---Best song from each? Tough to narrow down to one…but I’ll be short, and try
Sting - Roxanne - With it’s traditional beginning and end, but interspersed with a lengthy, running jazz line in the middle (complete with whipping in Aint No Sunshine as well) and, as noted, the crowd participation, it slightly ranks ahead of every other song, which are all tied for a close second.
Peter - Sledgehammer - This is a tough one, as this seems like such the easy pick, and I don’t always like going with the grain. However, here’s the thing…it closed the show, Sting took a verse, the place was dancing, and it made every emotion come all at once. Since it’s release over 25 years ago, it has held the mantle of a top 3 song for me, (yes, I did a post on that monstrosity known as “my favorite song ever”….) and it will STILL be there in 25 minutes, 25 hours, and another 25 years. It’s just that damn good.

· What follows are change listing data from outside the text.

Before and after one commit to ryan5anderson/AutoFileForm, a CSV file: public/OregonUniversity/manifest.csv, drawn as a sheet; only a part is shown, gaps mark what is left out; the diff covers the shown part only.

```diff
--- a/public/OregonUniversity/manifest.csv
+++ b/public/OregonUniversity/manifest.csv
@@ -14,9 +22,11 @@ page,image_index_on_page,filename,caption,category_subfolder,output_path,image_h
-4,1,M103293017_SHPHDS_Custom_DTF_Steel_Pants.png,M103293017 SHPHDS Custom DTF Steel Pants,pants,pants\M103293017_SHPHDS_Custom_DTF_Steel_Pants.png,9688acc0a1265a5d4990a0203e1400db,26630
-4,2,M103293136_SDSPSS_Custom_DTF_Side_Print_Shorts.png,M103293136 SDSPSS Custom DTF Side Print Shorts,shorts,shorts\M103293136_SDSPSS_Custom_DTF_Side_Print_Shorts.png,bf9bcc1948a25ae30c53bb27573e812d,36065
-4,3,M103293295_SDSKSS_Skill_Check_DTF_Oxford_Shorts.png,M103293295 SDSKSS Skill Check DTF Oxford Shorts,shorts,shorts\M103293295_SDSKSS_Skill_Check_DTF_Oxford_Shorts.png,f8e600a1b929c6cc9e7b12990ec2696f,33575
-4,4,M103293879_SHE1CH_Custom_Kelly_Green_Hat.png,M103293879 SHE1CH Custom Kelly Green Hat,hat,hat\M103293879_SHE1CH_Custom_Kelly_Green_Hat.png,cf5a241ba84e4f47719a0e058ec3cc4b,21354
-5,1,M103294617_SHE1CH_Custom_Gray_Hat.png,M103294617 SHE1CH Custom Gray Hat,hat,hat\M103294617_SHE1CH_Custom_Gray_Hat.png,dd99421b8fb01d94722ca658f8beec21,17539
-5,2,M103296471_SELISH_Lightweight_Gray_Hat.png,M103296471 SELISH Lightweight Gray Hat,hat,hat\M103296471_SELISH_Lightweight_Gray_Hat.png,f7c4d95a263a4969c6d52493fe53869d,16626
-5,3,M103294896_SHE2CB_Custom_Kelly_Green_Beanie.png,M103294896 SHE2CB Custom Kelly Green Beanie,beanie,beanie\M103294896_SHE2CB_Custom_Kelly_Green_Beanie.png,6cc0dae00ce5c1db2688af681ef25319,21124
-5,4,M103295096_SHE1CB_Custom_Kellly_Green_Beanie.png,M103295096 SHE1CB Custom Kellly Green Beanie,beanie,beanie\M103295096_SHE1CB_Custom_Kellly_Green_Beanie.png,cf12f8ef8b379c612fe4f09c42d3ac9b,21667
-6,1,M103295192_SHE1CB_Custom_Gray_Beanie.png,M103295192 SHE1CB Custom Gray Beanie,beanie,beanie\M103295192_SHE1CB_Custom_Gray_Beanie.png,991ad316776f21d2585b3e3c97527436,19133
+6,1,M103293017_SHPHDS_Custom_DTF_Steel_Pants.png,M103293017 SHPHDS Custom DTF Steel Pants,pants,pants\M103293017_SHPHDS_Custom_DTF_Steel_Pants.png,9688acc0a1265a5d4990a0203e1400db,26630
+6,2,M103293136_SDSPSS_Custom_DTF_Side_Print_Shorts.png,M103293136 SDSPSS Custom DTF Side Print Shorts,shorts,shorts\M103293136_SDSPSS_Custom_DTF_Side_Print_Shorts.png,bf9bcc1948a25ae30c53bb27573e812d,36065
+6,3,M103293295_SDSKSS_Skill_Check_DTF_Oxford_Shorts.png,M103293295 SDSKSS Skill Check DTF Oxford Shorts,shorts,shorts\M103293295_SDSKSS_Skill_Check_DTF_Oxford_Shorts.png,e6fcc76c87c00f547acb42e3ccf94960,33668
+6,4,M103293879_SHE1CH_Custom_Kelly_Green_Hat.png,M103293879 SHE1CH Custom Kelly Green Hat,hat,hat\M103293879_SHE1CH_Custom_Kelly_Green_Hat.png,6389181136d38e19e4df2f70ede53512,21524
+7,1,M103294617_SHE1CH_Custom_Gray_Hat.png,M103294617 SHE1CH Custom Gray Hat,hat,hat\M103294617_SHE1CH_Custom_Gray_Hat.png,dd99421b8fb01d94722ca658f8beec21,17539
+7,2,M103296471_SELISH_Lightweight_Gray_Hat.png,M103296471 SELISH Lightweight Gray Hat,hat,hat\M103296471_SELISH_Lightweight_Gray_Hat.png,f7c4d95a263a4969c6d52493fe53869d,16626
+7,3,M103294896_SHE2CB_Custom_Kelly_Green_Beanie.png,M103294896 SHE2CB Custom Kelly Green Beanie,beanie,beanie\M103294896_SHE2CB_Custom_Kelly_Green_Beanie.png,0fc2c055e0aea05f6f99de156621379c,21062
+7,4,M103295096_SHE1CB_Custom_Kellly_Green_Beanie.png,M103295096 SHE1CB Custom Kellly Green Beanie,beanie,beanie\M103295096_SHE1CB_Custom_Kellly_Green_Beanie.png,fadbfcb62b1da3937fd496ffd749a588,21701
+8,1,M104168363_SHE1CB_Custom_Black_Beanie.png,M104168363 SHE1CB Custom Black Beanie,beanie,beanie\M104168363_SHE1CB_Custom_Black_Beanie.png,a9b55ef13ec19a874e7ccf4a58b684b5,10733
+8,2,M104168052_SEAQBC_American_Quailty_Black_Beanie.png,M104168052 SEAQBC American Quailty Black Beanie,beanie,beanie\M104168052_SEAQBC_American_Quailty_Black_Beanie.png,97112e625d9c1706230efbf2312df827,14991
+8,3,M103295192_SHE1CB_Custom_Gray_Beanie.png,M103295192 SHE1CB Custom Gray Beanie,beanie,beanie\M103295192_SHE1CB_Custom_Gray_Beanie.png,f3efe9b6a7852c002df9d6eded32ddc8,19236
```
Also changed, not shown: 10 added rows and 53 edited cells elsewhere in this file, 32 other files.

I look down and see, I am already at 1900 words, and I feel like I could write 2000 more….and still not REALLY capture how near-pitch-perfect this night was. Granted, bias for me (my favorite artist, and another in my top 15 of all time) perfect company (her second Sting show – the first one being 25 years ago….which we were both at…but not together. And her very first PG show) an outstanding venue (holy WOW, first time for me seeing a show at Jones Beach in Long Island, definitely will not be the last….i could do 900 words on the food trucks alone) and outstanding weather. Without question, a top 3 show all time for me (of 200+ shows) and PROBABLY, factoring everything, my favorite ever.


  1. Thanks for sharing your review! We were so grateful to see the show in DC.

  2. You have me convinced Doug. I am going to hit the show in Lake Tahoe. Hopefully he DOES play Mercy Street!

  3. You have me convinced Doug. I am going to hit the show in Lake Tahoe. Hopefully he DOES play Mercy Street!